--== Item Durability ==--
You have very likely already encountered the reality that every item that you craft in the game has a fixed number of uses -- what is called Durability in the game -- and while that may be annoying when, for instance, you find yourself quickly burning through a large number of Stone Pickaxes as you mine your way into the depths, really you would not want it any other way! You have to have pain to know pleasure, sadness to know joy, and you have to have better durability on the rarer resources in order to value them in the game, since there is no store and economy through which to bestow a base value in Minecraft.
The three most obvious classes of items that you will notice the durability on are Tools, Weapons, and Armor, in that order, and as you use your Tools and Weapons, and your Armor takes hits, you will notice that their durability bar falls (the red bar at the base of their icon), and eventually when it is completely empty, the item will "break" and disappear.
Crafting a Bed and using it to skip the night is key to getting things down quickly
It does not actually have to do that -- items can be repaired in the crafting window by simply placing two damaged items of the same type in the window, which will cause the game to combine them. Of course you do not get a brand new fully-durable item from that process, you simply obtain whatever the durability was from both items when they combine plus a small bonus of extra durability -- so while it is often easier to simply make a new item when the items you are combining are made from the rarer resources, repair actually makes sense.
One thing you will want to bear in mind however when you are repairing is that ANY enchantment on the items - even when they both have the same identical enchantment, is lost in the repair process. The newly repaired item will be enchantment free.
The durability of a tool or crafted item is going to depend on the type of resource used to make it -- for example Stone will have more durability than Wood, Iron will have more durability than Stone, and Diamond will have the most durability of all. Tools made from Gold will be the fastest to use in the game, but also have very poor durability so you will quickly find them wearing away to nothing!
Bearing in mind that these numbers only apply when a tool is used "properly" (that is to say, for its intended purpose), these are the basic durability numbers based upon the materials, organized by durability/maximum uses:
Gold: 33 uses
Wood: 60 uses
Stone: 132 uses
Iron: 251 uses
Diamond: 1562 uses

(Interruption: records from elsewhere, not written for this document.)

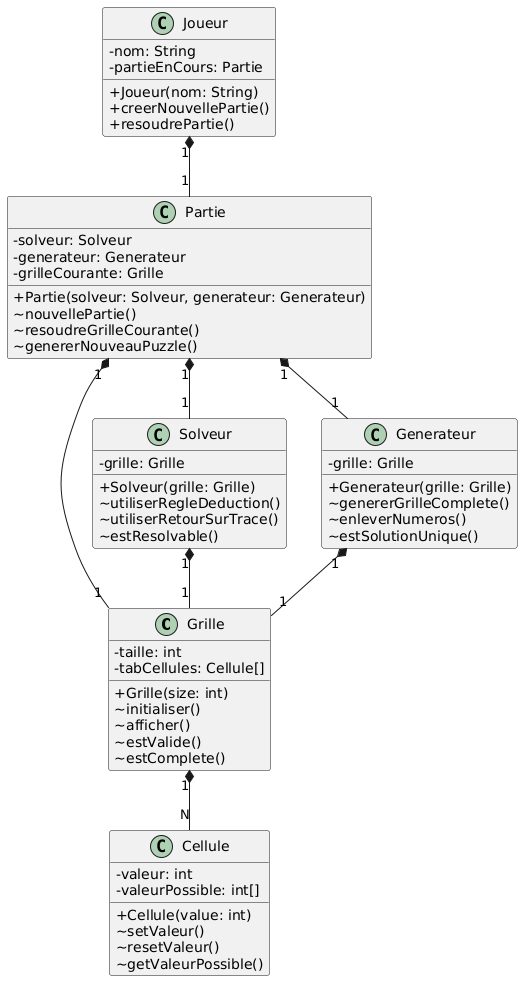
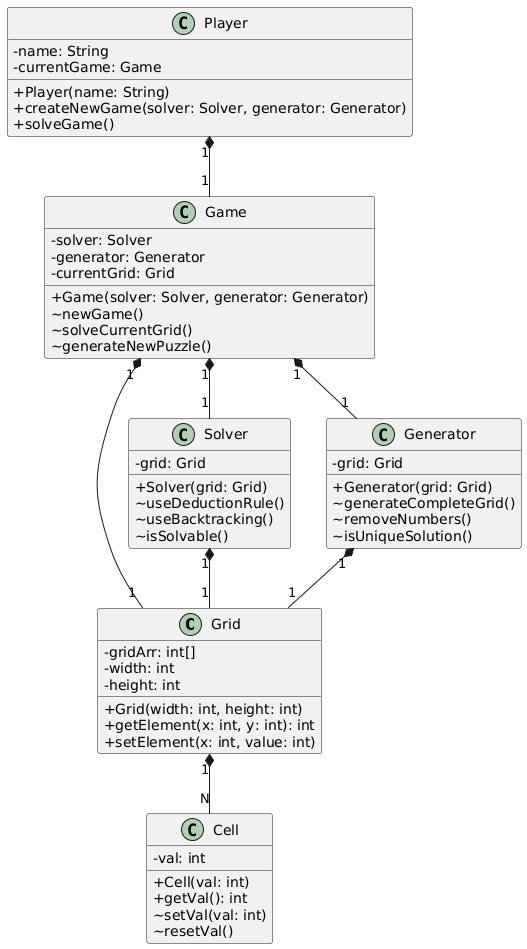
update

diff --git a/Sudoku/src/com/gmail/darkfireyo/Cell.java b/Sudoku/src/com/gmail/darkfireyo/Cell.java
@@ -3,7 +3,7 @@ package com.gmail.darkfireyo;
 public class Cell {
     private int val;
 
-    public int getValeur() {
+    public int getVal() {
         return val;
     }
 
@@ -11,11 +11,11 @@ public class Cell {
         this.val = val;
     }
 
-    void setValeur(int val) {
+    void setVal(int val) {
         this.val = val;
     }
 
-    void resetValeur() {
+    void resetVal() {
         this.val = 0;
     }
 }

diff --git a/Sudoku/src/com/gmail/darkfireyo/Main.java b/Sudoku/src/com/gmail/darkfireyo/Main.java
@@ -1,0 +1,5 @@
+package com.gmail.darkfireyo;
+
+public class Main {
+    
+}
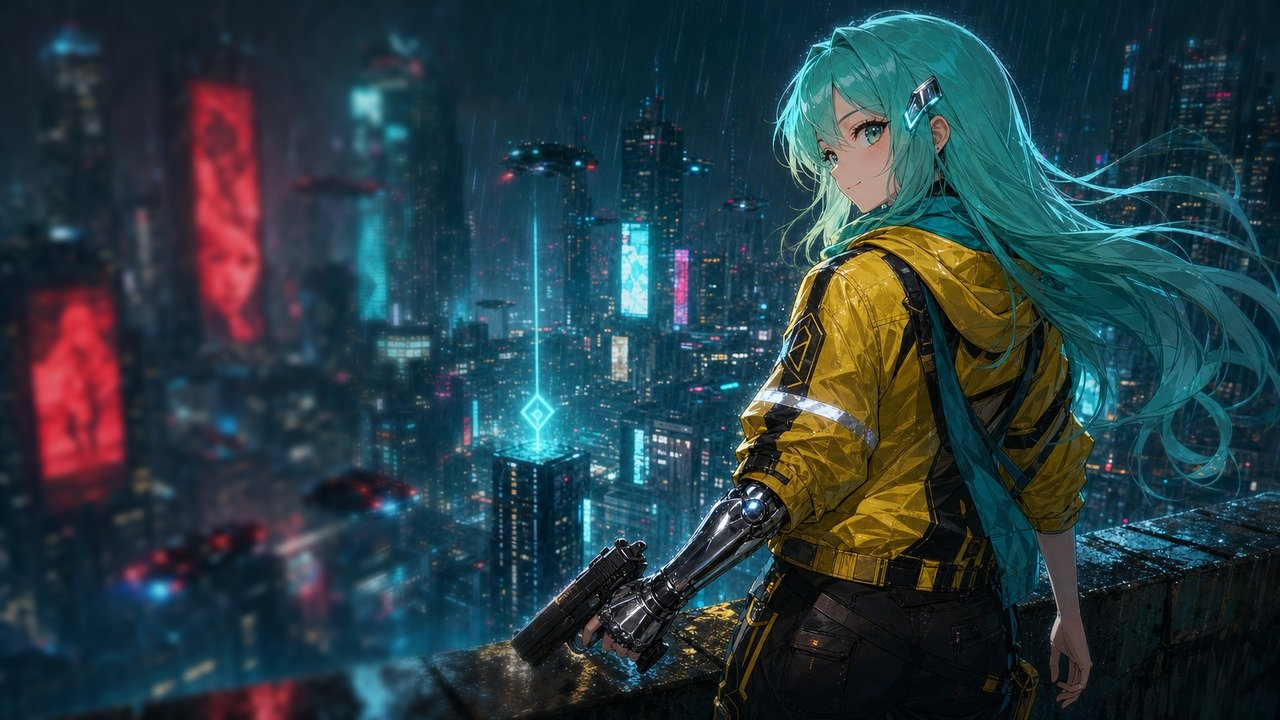
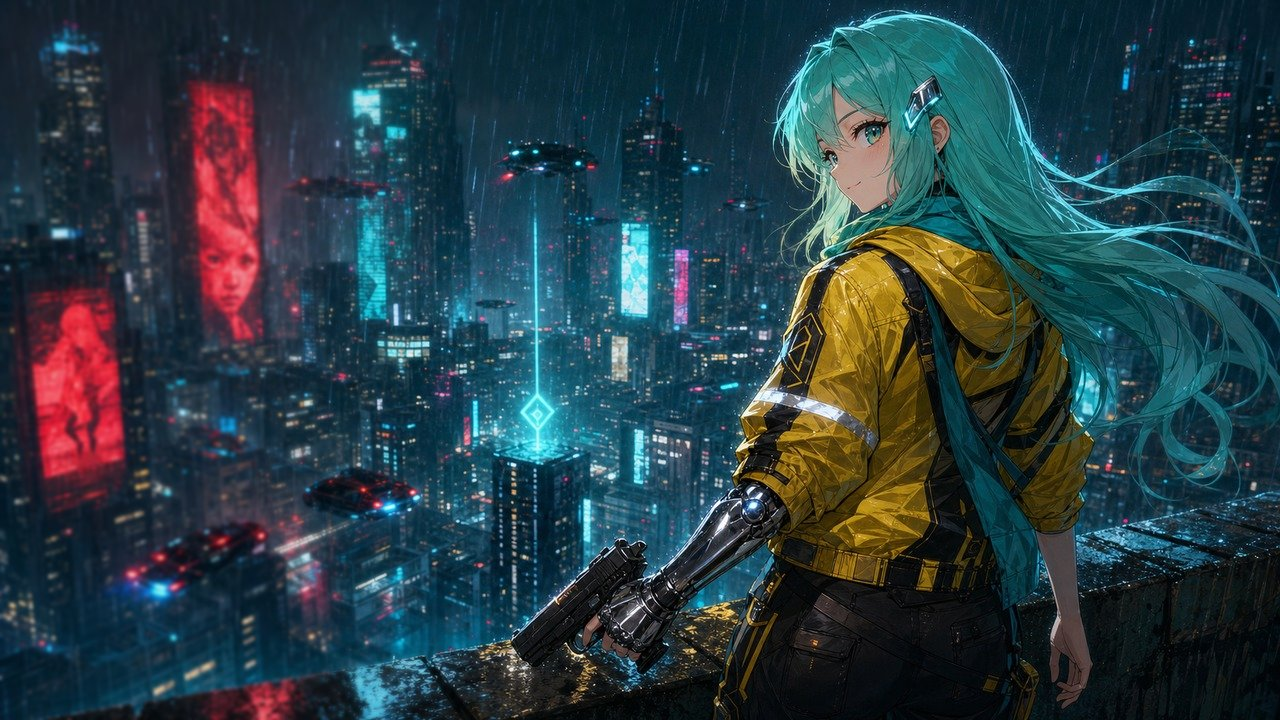
feat: 원본 보기 1:1 팬 + 카드 태그를 파일철 탭처럼 + 두 썸네일 블러 완화
- 라이트박스: 축소해서 맞추던 방식을 버리고 항상 원본 픽셀(1280x720)로 두고, 화면보다
  크면 상자를 스크롤(팬)하게 했다. 여는 순간 가운데로 스크롤을 맞추고, 마우스는 드래그
  팬(터치는 네이티브 스크롤이 이미 팬이라 pointer 캡처를 걸지 않음 — 걸면 관성을 잃는다).
  캡션에 "1280×720 · 1:1 · 드래그해 이동" 표기
  ⚠ 상자 테두리를 border 로 주면 box-sizing:border-box 가 콘텐츠 폭을 2px 깎아 1280 이미지가
    1278 상자에 들어가며 데스크톱에서도 팬으로 오판정됐다 → outline 으로 교체
  ⚠ 세로 모드에선 제목이 2줄로 접히며 하단 바가 화면 밖으로 밀려 '닫기'를 누를 수 없었다
    (고정 오버레이라 스크롤로도 못 닿음) → 상자 높이를 바 몫만큼 줄이고 바는 한 줄 고정,
    버튼은 44px 확보
- 카드 카테고리 태그: 썸네일 위에 떠 있던 것을 썸네일 '뒤'(z-index 0)로 넣고 위로만 17px
  삐져나오게 했다 — 파일철에 끼운 인덱스 탭/포스트잇 모양(위만 둥근 탭 + -1.5deg 기울기).
  hover 로 썸네일이 들리면 탭도 살짝 세워진다
- 사이버펑크·열혈강호 배경 블러가 여전히 과했다 → sigma 1.8 / 1.2 로 낮추고 감광도 완화
  (0.96 / 0.98), 선명 유지 반경(core)도 0.70 으로 넓혀 배경 디테일을 살렸다

diff --git a/src/styles/global.css b/src/styles/global.css
@@ -2522,15 +2522,34 @@ body::after {
 .vcard {
   position: relative;
   overflow: visible;
-  padding-top: 27px; /* 태그 높이(25px) + 2px — 썸네일과 겹치지 않는 최소값 */
+  /* 태그가 썸네일 '뒤에서' 위로 삐져나오는 만큼만 확보 (파일철에 붙인 인덱스 탭 느낌).
+     태그 전체 높이보다 작게 잡아야 아랫부분이 썸네일에 가려진다. */
+  padding-top: 17px;
 }
 .vcard-cat {
   top: 0;
-  left: 10px;
-  z-index: 3;
+  left: 9px;
+  z-index: 0; /* 썸네일(z-index:1) 뒤 — 아래쪽이 가려져 '끼워 넣은' 탭처럼 보인다 */
+  padding: 3px 11px 8px; /* 아래 패딩은 가려지는 몫 */
+  border-radius: 8px 8px 3px 3px; /* 위만 둥근 탭 모양 */
+  background: rgba(14, 16, 22, 0.94);
+  backdrop-filter: none;
+  transform: rotate(-1.5deg); /* 살짝 비뚤게 붙인 포스트잇 */
+  transform-origin: bottom left;
   color: var(--cat-glow, var(--host));
   border-color: var(--cat-glow-soft, rgba(255, 255, 255, 0.18));
-  box-shadow: 0 0 12px -4px var(--cat-glow, transparent);
+  box-shadow:
+    0 -3px 10px -4px rgba(0, 0, 0, 0.8),
+    0 0 12px -4px var(--cat-glow, transparent);
+  transition: transform 0.25s ease;
+}
+/* 썸네일이 태그를 덮어야 '뒤에 끼운' 느낌이 난다 */
+.vcard-thumb {
+  z-index: 1;
+}
+/* hover 로 썸네일이 4px 들리면 탭이 그만큼 더 드러난다 — 같이 살짝 세워 준다 */
+.vcard:hover .vcard-cat {
+  transform: rotate(-3deg) translateY(-2px);
 }
 /* 카테고리별 글로우 색 */
 .vcard[data-cat='new']    { --cat-glow: #57e6c3; --cat-glow-soft: rgba(87, 230, 195, 0.5); }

The improper use of a tool -- for example using a How to chop Wood -- will cost the player a double-use penalty, which seriously effects the durability, so it is always a good idea to try to use the tools properly. Note that some tools can be effectively used improperly in a pinch -- for instance the Axe makes a decent weapon -- but bear in mind that using it that way still incurs the penalty.
In the case of Armor bear in mind that its use has changed since earlier versions -- with durability now only serving as the indicator of its condition / number of hits remaining. The actual protection offered by the armor remains the same from the first hit to the last.